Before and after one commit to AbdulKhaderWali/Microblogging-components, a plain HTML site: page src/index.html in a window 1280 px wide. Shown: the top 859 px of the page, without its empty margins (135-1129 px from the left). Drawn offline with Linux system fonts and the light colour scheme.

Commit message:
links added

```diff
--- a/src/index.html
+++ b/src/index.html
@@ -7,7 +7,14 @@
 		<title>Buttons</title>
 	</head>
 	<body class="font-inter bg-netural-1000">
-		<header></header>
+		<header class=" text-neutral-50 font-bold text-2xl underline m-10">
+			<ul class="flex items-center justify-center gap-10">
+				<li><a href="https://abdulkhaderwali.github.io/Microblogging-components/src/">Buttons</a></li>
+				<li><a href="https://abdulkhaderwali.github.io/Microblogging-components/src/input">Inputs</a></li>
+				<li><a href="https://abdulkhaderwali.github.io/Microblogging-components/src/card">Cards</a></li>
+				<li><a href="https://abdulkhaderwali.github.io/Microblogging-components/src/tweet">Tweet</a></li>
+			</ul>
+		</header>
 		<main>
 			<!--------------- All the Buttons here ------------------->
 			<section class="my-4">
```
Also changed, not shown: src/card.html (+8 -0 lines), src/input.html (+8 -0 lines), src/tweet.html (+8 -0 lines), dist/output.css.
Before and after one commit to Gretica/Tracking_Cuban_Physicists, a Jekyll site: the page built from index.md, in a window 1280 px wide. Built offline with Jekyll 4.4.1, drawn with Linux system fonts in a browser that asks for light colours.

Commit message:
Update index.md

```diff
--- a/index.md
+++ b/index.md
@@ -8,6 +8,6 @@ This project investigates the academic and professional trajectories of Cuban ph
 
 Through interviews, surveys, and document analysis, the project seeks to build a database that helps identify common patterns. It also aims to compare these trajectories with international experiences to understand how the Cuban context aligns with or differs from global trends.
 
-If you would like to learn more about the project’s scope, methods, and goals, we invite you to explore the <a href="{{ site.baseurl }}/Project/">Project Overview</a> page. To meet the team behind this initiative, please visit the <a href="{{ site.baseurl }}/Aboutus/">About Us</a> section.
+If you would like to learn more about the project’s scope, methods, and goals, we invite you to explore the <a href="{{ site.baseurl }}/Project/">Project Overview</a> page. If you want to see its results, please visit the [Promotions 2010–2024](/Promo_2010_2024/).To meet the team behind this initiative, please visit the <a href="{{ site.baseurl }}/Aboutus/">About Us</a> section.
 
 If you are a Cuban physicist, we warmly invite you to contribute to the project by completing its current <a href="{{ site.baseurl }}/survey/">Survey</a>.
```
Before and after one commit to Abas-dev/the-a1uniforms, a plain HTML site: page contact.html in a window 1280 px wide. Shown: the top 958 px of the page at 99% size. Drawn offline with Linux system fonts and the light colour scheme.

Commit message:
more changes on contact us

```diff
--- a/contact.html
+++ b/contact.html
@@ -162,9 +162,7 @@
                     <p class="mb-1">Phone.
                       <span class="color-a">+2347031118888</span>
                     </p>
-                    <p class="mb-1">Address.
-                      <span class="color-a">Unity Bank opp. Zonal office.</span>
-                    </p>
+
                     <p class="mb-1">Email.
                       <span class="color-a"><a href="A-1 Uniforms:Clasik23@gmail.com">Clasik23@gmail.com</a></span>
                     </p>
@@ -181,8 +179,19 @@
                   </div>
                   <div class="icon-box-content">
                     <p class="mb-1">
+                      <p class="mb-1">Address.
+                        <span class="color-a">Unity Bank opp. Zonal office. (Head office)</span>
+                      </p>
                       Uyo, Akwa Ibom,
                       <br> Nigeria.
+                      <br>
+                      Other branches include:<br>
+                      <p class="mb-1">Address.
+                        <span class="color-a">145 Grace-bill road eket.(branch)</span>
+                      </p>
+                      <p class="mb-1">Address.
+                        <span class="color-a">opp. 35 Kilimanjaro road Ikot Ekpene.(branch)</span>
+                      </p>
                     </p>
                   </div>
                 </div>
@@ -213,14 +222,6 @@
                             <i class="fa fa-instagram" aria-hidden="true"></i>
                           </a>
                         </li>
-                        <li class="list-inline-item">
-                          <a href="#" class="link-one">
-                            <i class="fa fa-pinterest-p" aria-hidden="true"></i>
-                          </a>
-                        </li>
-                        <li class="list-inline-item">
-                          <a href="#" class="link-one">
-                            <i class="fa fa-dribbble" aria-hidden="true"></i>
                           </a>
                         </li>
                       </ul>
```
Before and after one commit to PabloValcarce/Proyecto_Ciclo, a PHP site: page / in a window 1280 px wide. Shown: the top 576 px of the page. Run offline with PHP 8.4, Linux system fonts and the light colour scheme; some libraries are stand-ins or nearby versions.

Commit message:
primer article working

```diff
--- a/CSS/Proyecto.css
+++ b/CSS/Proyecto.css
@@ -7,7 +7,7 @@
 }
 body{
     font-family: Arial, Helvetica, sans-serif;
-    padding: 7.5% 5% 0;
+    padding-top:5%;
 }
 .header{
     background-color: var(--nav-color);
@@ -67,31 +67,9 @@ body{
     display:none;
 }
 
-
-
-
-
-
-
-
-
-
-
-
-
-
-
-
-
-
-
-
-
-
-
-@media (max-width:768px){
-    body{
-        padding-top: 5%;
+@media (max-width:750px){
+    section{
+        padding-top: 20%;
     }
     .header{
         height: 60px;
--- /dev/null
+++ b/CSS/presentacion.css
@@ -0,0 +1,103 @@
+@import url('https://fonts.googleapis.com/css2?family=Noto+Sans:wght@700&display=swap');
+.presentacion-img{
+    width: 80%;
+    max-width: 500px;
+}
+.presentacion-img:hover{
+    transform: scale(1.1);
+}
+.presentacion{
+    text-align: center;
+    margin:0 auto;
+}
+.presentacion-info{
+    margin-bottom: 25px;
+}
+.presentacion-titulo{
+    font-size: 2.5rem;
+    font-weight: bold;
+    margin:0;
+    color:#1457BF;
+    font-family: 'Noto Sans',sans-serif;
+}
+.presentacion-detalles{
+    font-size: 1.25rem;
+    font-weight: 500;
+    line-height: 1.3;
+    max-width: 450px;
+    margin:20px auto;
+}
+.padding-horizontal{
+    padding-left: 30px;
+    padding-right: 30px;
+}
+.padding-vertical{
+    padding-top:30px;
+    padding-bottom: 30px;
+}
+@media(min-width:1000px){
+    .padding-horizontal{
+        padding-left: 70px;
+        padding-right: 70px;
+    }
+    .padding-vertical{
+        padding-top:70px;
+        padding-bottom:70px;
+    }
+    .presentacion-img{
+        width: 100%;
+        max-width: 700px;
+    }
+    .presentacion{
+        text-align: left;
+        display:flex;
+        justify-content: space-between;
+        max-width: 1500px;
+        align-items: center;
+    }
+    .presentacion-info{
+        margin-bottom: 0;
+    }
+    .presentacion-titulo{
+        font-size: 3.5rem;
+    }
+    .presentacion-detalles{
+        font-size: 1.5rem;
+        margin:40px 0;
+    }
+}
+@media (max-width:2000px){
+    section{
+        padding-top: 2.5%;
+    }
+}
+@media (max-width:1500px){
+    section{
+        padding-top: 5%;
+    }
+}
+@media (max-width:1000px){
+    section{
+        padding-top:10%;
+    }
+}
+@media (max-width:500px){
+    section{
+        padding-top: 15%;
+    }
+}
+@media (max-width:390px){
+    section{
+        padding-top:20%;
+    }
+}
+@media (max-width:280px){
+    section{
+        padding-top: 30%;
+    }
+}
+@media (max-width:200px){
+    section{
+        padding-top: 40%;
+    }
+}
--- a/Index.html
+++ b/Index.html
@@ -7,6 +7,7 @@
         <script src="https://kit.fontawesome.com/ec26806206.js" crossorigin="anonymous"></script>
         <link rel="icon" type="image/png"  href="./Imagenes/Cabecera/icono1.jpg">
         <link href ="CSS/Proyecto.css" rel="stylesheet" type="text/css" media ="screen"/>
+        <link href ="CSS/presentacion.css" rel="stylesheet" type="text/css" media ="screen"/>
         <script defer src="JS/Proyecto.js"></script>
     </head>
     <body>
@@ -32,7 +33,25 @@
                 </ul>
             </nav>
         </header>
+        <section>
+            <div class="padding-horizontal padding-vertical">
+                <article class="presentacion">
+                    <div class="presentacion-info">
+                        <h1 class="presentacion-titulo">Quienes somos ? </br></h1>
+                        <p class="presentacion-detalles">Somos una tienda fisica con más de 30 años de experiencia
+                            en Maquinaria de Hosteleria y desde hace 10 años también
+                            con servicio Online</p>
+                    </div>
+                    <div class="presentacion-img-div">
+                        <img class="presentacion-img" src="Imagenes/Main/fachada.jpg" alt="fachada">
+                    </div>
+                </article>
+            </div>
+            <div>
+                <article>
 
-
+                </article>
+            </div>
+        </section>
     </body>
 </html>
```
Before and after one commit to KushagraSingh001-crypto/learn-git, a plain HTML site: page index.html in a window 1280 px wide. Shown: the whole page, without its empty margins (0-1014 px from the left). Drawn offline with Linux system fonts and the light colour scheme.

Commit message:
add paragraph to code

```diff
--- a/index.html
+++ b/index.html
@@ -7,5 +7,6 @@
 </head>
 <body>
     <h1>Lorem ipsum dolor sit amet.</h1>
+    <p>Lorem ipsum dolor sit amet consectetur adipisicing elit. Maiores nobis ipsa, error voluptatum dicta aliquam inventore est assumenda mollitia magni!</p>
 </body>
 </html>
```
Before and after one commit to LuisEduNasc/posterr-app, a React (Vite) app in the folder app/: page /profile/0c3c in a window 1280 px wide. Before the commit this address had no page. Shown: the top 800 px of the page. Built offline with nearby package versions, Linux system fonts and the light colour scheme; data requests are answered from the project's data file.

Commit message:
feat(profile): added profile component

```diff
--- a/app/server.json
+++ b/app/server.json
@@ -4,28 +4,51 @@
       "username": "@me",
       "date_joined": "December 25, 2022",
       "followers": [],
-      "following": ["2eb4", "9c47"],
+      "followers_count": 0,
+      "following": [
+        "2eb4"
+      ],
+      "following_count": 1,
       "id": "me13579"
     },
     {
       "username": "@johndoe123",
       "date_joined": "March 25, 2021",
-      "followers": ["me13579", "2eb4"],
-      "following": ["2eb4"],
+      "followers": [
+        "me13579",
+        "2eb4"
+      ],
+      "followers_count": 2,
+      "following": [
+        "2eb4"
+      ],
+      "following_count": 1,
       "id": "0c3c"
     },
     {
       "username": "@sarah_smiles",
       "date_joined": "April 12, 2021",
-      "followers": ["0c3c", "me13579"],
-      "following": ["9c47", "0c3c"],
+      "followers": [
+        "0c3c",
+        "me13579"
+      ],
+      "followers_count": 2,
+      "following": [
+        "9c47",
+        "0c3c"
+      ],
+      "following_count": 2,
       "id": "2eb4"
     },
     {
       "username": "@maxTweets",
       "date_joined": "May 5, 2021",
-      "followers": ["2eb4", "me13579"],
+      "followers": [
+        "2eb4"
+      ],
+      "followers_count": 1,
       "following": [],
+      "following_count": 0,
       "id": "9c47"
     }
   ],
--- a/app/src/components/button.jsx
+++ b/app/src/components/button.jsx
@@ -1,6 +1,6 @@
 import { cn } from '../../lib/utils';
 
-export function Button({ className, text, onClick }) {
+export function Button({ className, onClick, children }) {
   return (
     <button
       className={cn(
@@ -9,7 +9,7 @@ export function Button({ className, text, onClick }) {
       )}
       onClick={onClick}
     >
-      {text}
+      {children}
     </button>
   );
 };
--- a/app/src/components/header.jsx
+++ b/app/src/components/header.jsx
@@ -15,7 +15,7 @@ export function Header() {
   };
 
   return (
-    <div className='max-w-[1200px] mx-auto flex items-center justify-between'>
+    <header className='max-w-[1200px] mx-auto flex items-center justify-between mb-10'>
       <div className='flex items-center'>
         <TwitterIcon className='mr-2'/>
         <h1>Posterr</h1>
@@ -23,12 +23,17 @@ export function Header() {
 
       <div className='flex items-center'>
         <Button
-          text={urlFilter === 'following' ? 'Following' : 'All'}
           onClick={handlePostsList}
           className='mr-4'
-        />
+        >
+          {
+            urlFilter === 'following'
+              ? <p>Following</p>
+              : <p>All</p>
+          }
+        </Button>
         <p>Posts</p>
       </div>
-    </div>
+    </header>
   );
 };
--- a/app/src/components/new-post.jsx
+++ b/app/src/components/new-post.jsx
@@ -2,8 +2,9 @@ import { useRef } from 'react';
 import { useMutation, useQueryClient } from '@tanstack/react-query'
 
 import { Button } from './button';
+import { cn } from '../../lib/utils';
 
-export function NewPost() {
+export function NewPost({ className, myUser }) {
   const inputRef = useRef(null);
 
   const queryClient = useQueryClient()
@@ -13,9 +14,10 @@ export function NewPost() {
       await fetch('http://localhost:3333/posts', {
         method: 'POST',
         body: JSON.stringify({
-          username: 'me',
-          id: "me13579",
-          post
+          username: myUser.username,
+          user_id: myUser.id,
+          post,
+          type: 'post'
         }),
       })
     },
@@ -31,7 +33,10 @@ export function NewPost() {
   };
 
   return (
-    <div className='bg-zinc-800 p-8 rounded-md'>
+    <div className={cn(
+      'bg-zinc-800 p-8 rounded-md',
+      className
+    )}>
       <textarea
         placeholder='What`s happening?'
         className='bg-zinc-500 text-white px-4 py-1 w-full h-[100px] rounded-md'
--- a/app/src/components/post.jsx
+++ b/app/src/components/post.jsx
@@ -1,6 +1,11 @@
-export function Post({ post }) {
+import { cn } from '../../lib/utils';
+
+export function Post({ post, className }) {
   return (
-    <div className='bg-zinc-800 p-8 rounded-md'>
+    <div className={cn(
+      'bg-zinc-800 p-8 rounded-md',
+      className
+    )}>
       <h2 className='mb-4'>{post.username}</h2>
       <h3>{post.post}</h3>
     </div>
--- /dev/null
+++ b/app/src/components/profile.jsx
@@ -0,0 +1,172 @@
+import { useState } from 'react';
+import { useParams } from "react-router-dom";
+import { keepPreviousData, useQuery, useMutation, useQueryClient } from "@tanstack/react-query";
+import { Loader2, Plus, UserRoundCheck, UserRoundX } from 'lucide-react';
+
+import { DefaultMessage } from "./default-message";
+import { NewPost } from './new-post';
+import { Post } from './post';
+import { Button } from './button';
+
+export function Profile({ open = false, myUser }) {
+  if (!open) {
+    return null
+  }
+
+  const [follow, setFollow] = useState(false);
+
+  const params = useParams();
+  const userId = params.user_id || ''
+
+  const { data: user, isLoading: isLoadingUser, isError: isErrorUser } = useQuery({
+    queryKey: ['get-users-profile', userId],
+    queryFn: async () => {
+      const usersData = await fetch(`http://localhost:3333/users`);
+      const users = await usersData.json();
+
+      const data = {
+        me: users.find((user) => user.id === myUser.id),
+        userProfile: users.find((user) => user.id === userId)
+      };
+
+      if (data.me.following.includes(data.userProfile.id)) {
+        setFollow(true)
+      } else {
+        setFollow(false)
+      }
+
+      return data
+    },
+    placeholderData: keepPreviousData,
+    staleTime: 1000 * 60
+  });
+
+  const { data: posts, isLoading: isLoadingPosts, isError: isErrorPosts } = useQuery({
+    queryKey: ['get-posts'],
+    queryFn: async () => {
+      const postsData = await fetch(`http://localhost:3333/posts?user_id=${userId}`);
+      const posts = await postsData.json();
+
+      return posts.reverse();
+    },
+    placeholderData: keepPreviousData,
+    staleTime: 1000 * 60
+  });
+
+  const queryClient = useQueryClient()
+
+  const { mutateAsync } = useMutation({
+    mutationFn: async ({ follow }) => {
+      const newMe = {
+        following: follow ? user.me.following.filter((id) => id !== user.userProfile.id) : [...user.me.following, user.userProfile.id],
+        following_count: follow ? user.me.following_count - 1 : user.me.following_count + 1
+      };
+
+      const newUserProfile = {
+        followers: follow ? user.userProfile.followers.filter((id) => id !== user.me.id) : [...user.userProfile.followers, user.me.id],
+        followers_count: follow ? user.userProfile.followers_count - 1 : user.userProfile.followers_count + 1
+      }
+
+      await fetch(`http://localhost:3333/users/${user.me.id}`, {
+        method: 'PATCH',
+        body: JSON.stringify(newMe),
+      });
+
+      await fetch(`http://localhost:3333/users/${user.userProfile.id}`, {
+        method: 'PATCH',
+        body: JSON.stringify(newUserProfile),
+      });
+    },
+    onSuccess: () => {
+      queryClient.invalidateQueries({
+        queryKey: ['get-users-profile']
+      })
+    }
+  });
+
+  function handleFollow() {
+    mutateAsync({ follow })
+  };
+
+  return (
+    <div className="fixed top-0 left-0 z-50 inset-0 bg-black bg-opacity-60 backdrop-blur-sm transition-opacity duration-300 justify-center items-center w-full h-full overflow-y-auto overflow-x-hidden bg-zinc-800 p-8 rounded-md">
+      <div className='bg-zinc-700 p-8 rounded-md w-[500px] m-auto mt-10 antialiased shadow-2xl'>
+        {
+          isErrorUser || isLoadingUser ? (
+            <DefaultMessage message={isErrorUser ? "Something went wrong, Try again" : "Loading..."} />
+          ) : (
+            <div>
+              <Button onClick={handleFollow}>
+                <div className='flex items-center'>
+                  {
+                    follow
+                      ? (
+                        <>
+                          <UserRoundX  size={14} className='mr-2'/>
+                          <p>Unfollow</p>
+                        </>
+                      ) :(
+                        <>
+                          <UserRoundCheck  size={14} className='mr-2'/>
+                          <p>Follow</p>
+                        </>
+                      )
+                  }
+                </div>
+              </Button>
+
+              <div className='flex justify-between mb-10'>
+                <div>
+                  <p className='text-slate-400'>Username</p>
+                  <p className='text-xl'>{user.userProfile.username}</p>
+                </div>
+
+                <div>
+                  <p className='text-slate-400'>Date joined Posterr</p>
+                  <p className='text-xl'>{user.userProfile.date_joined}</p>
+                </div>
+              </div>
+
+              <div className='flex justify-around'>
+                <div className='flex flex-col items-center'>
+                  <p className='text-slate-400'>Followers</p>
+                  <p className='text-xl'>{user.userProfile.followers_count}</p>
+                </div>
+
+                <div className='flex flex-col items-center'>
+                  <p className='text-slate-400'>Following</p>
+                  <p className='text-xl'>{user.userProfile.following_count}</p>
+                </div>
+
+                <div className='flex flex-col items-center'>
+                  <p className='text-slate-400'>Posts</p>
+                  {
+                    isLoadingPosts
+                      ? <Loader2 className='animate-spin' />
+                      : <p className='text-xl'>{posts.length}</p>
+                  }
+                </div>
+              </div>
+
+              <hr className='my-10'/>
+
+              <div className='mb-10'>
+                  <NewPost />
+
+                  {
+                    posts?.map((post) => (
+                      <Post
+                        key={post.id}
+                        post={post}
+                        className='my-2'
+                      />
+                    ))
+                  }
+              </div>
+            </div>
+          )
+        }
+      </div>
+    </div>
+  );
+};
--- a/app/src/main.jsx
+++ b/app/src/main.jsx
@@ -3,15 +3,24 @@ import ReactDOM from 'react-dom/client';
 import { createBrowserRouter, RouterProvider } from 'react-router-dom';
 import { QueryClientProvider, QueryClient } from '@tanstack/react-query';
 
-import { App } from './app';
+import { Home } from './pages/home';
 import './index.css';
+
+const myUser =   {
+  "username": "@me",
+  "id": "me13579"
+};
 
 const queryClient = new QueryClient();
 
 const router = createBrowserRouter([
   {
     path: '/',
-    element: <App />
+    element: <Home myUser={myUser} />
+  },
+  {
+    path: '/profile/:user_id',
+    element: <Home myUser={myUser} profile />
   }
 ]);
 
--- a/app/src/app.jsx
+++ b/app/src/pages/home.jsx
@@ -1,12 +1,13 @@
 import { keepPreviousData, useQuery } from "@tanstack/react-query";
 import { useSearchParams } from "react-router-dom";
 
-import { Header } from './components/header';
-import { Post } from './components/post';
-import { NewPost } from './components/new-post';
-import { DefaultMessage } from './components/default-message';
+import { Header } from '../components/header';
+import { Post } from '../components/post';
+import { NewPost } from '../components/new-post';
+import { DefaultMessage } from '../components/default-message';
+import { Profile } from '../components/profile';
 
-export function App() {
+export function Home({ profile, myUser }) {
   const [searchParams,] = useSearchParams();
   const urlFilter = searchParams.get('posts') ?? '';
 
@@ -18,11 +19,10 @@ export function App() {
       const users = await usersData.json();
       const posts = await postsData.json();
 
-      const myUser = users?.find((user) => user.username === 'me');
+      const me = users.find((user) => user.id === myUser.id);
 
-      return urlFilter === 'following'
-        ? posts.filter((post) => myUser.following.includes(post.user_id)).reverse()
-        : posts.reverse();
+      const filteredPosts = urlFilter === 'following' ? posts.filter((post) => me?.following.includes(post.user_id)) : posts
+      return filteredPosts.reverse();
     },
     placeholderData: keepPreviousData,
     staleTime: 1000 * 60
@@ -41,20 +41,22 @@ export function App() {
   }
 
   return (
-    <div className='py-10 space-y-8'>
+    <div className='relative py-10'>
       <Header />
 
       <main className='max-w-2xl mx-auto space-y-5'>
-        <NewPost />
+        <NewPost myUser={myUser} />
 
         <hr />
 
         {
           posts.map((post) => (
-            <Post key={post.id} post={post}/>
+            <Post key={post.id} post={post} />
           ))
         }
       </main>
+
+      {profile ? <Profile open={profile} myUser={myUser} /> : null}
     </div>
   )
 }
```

+++++

■ What you are asked to do
Show the lines in the entries above that include the string "true".

■ Result of this exercise
                             <i class="fa fa-instagram" aria-hidden="true"></i>
-                            <i class="fa fa-pinterest-p" aria-hidden="true"></i>
-                            <i class="fa fa-dribbble" aria-hidden="true"></i>
+        setFollow(true)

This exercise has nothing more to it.